Saturday, February 22, 2014

Just Citizens Governing Two Republics: Their State and the Union of States




Counter-intuitively, the preamble to the United States Constitution offers citizens Just Civic Governance by Justly Governed Citizens. Most citizens just want to be free to live in peace, yet peaceful citizens find themselves perpetually at odds over the majority federal vote. Why? I think it is because events that no one anticipated have obscured the literal preamble. Peaceful citizens may live their lives the way they want to, with one exception:  they must fulfill the preamble, perhaps updated from 1787, in governance of self, state, and union of states.
The preamble is needed, because just governance is needed. Just governance is needed because no two citizens pursue happiness alike---neither the same way nor for the same ends. To accommodate wonderfully different paths to happiness, citizens need a regulator. When traffic signals are powerless, for example, during recovery from Hurricane Isaac in August 2012, there is chaos. Drivers are relieved with green lights restored for safe, expedient passage and red lights for prompt stops. A few offenders demand force, but most citizens empower traffic control. For just civic governance, citizens need a prompter against their freedom restricting another citizen’s justice, but so far, most citizens have not empowered the preamble.
Just civic governance is offered by the literal preamble only by chance. The signers of the Constitution debated states’ rights versus a people’s republic, and by a final vote of 65% decided for “We the People,” obscuring the rest of the phrase, “of the United States.” However, the Constitution’s articles empower regimes to abuse citizens, based on the claim that citizens behave only under force. The signers knew the Constitution was imperfect, so they provided means to amend injustices as they are discovered, debated, and corrected. It is not surprising that the signers overlooked that the important phrase is "We the People of the United States," to emphasize the definition in the preamble, which invokes good behavior.
Most infants have the inborn inclination to behave; they grow goodness if they are so coached; evil is taught by example. Assuming that human good only comes by force is a self-fulfilling evil. Signers like Benjamin Franklin urged the people to be informed enough to preserve the republic that may offer just governance. However, for 225 years, political parties have influenced citizens to think that most people behave under two forces: the coercion of theism enforced by government.

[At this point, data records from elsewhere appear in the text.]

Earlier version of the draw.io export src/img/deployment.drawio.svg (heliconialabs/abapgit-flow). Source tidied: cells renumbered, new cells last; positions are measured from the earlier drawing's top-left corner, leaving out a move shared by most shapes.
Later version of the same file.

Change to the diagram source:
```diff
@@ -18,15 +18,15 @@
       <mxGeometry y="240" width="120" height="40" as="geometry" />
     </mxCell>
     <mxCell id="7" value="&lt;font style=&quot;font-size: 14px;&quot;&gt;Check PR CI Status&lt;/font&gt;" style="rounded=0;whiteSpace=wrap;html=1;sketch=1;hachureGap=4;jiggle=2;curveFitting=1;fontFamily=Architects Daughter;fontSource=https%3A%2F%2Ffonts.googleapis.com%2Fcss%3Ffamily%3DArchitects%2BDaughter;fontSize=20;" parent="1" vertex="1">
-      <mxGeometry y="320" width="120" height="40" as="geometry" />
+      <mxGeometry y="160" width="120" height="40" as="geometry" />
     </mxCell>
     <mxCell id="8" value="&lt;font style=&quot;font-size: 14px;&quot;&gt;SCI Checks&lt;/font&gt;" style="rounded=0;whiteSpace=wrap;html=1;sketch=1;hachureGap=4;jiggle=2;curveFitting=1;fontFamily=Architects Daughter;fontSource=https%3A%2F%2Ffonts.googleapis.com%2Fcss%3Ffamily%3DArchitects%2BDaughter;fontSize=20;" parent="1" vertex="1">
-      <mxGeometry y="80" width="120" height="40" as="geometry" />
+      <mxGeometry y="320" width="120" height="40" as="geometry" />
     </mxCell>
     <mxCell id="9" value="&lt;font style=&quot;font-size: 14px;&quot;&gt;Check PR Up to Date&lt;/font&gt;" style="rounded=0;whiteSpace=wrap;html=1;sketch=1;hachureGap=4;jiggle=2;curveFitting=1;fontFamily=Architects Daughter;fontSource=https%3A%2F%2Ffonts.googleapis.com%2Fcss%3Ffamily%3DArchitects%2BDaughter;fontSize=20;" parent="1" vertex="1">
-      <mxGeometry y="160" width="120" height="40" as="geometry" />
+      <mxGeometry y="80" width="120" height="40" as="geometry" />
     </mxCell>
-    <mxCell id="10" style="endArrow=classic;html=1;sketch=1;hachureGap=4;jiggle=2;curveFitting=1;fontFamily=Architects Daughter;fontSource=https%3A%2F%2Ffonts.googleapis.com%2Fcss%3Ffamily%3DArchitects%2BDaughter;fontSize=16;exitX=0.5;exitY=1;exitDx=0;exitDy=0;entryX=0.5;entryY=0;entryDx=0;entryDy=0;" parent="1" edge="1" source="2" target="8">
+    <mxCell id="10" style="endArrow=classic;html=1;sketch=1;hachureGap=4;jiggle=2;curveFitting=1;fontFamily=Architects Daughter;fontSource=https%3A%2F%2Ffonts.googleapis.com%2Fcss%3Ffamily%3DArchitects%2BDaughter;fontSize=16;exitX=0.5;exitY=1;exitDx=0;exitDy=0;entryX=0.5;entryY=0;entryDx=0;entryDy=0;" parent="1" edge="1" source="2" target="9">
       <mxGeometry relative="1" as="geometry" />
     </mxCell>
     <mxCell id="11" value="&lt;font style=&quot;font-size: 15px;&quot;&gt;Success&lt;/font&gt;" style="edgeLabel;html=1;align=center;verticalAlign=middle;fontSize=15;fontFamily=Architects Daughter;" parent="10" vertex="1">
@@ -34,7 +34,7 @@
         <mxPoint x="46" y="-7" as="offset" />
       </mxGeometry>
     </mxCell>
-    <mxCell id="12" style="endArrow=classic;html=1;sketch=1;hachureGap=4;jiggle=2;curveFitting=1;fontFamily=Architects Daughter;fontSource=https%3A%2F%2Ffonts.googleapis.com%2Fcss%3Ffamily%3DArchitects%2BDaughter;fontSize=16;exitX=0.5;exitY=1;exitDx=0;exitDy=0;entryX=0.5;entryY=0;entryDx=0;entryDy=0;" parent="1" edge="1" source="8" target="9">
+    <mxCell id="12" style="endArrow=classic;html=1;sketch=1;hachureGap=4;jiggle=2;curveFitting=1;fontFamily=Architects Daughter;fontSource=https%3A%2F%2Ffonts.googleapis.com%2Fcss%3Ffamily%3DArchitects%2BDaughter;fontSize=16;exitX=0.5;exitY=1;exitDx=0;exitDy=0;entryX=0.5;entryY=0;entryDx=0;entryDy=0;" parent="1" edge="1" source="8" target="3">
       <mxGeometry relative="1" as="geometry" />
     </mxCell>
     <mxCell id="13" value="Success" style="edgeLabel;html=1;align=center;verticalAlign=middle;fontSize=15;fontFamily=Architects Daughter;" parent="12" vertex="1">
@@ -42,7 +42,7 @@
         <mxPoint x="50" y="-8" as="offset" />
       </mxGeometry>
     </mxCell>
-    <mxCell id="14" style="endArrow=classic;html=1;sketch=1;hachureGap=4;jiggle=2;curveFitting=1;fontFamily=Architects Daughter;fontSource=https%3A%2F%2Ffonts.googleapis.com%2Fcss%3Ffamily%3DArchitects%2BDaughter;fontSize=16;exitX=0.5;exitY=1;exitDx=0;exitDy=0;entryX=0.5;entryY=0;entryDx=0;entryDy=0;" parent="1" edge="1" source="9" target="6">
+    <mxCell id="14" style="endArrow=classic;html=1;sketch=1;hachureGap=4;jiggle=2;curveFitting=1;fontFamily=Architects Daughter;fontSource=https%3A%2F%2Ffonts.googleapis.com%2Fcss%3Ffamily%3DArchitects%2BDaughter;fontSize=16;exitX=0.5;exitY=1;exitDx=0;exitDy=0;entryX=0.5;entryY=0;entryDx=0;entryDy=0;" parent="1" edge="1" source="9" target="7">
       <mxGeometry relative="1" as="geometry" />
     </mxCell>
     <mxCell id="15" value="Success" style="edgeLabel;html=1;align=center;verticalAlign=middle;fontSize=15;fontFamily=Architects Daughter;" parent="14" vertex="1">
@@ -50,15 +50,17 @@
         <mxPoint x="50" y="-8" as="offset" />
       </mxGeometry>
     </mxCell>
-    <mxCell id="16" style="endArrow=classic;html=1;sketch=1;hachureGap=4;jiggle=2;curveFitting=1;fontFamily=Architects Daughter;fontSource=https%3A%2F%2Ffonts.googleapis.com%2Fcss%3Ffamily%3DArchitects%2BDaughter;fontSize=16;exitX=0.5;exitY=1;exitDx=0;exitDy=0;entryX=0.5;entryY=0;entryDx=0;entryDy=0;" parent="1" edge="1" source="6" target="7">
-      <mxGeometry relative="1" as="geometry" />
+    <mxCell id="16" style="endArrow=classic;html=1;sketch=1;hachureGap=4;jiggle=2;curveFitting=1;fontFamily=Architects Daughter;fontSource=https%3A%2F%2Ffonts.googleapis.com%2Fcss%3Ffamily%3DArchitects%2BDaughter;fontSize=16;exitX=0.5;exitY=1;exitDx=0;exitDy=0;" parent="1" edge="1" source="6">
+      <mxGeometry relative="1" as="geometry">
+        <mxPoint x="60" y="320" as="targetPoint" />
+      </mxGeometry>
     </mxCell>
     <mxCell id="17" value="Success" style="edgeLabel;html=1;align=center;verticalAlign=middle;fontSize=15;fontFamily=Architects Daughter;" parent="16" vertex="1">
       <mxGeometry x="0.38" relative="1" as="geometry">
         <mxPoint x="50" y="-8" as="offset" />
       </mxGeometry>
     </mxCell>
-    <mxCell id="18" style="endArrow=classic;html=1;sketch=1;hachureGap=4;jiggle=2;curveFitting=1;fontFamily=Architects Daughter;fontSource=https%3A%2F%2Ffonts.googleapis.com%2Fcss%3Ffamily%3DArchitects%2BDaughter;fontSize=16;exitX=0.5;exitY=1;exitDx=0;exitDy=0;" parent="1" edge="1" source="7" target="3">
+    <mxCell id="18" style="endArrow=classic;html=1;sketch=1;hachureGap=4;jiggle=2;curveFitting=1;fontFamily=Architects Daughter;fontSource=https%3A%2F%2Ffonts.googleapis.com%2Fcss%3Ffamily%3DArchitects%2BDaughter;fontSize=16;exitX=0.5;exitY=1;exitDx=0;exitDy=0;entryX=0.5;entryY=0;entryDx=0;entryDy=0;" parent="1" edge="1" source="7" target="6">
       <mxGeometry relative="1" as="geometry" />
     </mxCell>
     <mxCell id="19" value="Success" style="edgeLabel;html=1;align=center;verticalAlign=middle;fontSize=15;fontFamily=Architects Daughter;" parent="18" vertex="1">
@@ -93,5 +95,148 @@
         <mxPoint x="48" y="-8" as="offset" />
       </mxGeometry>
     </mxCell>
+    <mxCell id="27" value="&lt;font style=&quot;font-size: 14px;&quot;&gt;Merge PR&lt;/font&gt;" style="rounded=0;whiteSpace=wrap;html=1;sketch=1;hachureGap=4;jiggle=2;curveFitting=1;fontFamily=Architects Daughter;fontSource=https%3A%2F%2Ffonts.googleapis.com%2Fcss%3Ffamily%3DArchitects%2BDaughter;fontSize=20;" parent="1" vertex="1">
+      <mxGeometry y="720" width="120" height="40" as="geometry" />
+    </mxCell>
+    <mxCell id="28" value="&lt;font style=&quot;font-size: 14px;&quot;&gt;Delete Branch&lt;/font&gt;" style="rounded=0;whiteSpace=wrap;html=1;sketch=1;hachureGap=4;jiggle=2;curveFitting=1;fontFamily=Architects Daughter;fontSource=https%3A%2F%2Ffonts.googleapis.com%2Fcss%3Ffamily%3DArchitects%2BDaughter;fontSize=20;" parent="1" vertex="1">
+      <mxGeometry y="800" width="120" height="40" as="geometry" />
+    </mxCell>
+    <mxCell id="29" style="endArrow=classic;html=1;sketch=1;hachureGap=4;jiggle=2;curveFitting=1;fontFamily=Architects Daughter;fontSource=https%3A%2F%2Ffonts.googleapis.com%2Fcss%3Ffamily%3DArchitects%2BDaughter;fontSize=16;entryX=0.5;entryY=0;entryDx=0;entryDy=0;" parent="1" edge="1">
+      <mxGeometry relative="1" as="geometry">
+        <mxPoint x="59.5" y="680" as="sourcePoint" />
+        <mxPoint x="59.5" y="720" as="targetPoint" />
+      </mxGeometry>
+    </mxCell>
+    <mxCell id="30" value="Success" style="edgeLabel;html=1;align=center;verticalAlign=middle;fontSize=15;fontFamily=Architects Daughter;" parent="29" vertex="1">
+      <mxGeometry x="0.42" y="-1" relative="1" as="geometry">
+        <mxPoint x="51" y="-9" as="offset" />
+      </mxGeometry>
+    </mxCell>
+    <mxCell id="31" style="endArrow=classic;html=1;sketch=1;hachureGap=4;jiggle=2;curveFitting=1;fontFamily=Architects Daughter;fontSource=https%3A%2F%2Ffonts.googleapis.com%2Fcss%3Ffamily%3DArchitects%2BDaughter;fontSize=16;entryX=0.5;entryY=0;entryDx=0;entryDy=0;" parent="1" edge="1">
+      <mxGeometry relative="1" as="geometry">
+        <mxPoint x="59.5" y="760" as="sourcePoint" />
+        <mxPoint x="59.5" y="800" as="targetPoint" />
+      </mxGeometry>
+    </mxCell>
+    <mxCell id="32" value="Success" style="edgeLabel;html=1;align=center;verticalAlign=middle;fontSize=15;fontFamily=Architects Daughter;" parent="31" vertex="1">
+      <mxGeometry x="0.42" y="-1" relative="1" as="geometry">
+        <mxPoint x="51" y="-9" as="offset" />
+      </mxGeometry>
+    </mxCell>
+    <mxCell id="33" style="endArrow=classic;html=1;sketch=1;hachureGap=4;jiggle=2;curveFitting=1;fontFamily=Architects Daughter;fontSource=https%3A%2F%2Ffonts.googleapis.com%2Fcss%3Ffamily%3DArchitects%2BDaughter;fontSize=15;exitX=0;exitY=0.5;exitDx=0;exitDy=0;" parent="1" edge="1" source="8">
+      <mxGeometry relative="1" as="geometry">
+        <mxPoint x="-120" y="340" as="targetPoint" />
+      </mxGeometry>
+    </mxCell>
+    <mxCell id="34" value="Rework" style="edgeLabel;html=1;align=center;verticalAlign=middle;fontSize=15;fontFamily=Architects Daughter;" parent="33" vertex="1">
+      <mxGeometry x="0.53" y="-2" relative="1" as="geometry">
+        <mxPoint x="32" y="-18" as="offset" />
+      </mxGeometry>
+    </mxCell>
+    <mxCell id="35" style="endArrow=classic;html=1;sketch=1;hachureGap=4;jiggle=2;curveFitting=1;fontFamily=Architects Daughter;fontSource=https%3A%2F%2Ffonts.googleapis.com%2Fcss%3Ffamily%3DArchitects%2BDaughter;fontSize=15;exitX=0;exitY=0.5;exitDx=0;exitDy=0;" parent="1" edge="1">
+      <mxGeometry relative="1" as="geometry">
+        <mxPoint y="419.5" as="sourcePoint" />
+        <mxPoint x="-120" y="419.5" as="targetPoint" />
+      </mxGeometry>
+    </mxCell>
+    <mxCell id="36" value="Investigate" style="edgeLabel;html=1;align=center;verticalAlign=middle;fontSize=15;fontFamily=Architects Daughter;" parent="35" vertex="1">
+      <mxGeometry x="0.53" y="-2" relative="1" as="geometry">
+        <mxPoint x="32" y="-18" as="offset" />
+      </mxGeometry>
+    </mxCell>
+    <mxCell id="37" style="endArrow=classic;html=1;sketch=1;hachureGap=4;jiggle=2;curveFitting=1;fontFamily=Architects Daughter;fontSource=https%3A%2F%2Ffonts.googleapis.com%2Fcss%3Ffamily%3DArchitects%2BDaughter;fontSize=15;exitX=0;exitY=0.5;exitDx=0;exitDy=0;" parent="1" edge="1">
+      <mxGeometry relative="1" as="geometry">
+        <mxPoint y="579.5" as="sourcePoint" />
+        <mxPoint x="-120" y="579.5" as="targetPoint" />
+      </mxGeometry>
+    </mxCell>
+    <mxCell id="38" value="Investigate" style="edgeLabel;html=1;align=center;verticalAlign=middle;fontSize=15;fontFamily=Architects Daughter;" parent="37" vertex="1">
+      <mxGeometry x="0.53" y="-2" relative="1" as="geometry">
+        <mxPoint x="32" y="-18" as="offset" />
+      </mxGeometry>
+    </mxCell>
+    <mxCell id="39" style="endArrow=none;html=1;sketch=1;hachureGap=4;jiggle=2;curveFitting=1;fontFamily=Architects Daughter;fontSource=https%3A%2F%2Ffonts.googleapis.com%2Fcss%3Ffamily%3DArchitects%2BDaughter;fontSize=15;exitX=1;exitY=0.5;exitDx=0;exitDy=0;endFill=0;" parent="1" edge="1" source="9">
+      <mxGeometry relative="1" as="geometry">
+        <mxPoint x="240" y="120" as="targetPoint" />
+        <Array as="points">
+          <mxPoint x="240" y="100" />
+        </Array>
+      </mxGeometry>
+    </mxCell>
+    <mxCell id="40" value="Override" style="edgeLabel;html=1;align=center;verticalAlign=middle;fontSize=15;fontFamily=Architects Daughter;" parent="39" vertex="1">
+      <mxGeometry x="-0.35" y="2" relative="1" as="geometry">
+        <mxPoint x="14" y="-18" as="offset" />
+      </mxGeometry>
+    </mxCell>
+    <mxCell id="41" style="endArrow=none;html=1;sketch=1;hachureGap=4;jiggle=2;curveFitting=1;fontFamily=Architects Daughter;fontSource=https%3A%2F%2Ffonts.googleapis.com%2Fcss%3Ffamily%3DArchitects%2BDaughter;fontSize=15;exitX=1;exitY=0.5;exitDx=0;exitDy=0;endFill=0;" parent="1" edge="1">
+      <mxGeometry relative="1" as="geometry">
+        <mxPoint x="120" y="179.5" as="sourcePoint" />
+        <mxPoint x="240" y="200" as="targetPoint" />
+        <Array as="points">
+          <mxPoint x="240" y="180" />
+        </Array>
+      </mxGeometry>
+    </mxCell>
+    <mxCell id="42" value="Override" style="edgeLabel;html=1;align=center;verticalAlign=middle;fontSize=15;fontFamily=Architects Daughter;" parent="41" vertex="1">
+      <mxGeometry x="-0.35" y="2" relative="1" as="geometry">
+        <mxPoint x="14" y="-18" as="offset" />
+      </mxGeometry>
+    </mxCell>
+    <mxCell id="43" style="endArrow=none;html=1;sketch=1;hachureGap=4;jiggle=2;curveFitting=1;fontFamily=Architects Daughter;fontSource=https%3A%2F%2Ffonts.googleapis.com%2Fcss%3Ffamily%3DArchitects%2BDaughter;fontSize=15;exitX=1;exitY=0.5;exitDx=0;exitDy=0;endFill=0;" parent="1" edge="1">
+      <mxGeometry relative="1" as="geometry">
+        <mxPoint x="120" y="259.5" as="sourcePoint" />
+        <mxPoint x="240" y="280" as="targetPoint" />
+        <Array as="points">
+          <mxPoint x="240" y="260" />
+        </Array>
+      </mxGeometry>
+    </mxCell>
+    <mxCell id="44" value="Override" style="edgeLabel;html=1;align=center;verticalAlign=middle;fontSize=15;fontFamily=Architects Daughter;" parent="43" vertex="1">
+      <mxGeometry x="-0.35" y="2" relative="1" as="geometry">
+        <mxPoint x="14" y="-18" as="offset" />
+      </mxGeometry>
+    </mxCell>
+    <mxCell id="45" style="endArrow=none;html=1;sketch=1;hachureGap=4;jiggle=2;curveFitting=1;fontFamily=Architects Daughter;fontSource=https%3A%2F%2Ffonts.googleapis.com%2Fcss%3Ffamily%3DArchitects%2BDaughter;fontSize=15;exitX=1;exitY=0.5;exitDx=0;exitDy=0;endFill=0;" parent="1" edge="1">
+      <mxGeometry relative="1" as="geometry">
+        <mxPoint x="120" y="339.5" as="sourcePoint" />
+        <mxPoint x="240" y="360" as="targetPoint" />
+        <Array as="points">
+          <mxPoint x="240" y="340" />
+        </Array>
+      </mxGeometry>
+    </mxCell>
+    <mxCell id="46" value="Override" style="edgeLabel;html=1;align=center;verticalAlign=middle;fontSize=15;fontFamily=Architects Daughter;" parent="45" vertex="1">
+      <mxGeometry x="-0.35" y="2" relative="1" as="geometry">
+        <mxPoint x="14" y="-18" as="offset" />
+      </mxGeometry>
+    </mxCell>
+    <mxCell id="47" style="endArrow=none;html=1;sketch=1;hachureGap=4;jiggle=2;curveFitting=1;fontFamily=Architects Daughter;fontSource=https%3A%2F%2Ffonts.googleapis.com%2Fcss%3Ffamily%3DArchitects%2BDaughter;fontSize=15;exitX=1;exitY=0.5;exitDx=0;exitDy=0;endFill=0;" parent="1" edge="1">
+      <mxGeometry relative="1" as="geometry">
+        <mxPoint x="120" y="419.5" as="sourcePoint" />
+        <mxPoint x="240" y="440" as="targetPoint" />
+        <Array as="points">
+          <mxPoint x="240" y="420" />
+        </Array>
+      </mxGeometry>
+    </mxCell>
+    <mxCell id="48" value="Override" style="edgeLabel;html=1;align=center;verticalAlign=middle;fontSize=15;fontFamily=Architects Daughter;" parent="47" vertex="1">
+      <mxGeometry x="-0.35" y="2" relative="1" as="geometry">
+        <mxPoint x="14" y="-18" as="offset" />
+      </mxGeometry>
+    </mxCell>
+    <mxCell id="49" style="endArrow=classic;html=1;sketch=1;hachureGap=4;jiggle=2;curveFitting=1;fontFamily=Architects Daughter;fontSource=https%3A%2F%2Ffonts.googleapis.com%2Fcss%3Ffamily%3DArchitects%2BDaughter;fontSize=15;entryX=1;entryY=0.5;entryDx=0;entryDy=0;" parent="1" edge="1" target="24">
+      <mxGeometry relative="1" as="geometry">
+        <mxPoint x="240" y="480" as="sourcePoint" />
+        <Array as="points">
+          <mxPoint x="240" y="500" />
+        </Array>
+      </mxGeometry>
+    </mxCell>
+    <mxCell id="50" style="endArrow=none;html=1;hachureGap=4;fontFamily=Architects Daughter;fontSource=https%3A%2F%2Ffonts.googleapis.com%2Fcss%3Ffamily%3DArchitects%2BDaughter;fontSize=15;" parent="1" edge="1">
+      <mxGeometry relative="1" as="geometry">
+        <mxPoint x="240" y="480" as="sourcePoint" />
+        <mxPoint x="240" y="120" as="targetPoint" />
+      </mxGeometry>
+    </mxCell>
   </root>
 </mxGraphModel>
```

In democracy, only one vote is needed to influence followers to jump off a cliff, and the group that is one vote short goes, too. From “Out of many, one” (1782) regimes coerced America to “Under God” (1954), and the subsequent six decades have reaped exponential decline.
That's not to say that both theism and government are evil. Theisms motivate many people to just self-governance; however, so many theisms exist and have been found wanting by so many persons that it is not a basis for just civic governance. People who are attacking each other's god/no-god and devil-control/self-control cannot find mutual civic accommodation. Also, citizens cannot enjoy just governance without government; without traffic signals, drivers crawl through intersections. For 225 years, we have been governing without the moderation offered by the preamble. By not embracing the literal preamble, citizens reject the power to govern justly.
                While the US Constitution states, “The United States shall guarantee to every State in this Union a Republican Form of Government,” many people cite the American democracy, perhaps in an attempt to establish the means for tyranny. The unique American republic is assured not only by the Constitution, but by the citizens distributing designated powers to both horizontal and vertical offices of each state and similarly distributing powers in the union of states or federal government. Replace the republic with a democracy, and America is destroyed.
The signers of the US Constitution vaguely hoped ethical elected-representatives would uphold the Constitution and provide a people’s republic. Informed citizens would vote out misbehaving or unjust representatives. However, the American majority are proving that divided citizens beget dysfunctional governance. But citizens can create a new majority by practicing the preamble. America’s focus on entertainment promises a country so weak another country can take it over in the future. Over 70% of the sexually active population has a sexually transmitted disease. Only just citizens’ cooperation on written, accepted purposes, such as the seven goals in the preamble, can preserve each person’s opportunity to pursue the life they want--not for the distant future, but for their brief time on earth.
Citizens:  become the majority that is cooperatively autonomous yet accommodates every peaceful citizen, as they are and where they are in their quest for the happiness they pursue, not a competitive, special-interest prescription. Support all lawful citizens during their lives, not penalizing liberals during the cycles when conservative interests are served by the majority vote and vice versa. Create, for the first time on earth, just civic governance by justly governed citizens.
My tunnel-view is insufficient. I propose consideration of just civic governance by justly governed citizens on Saturday, June 21, 2014, in Baton Rouge, perhaps calling it Ratification Day, commemorating ratification of the US Constitution by the required nine states and "We the People of the United States" as defined in the preamble. The objective is to promote the preamble and plan how to make celebration of the people and the preamble an annual event. Please contribute to the planning and register for the meeting.


Copyright©2014 by Phillip R. Beaver. All rights reserved. Permission is hereby granted for the publication of all or portions of this paper as long as this complete copyright notice is included.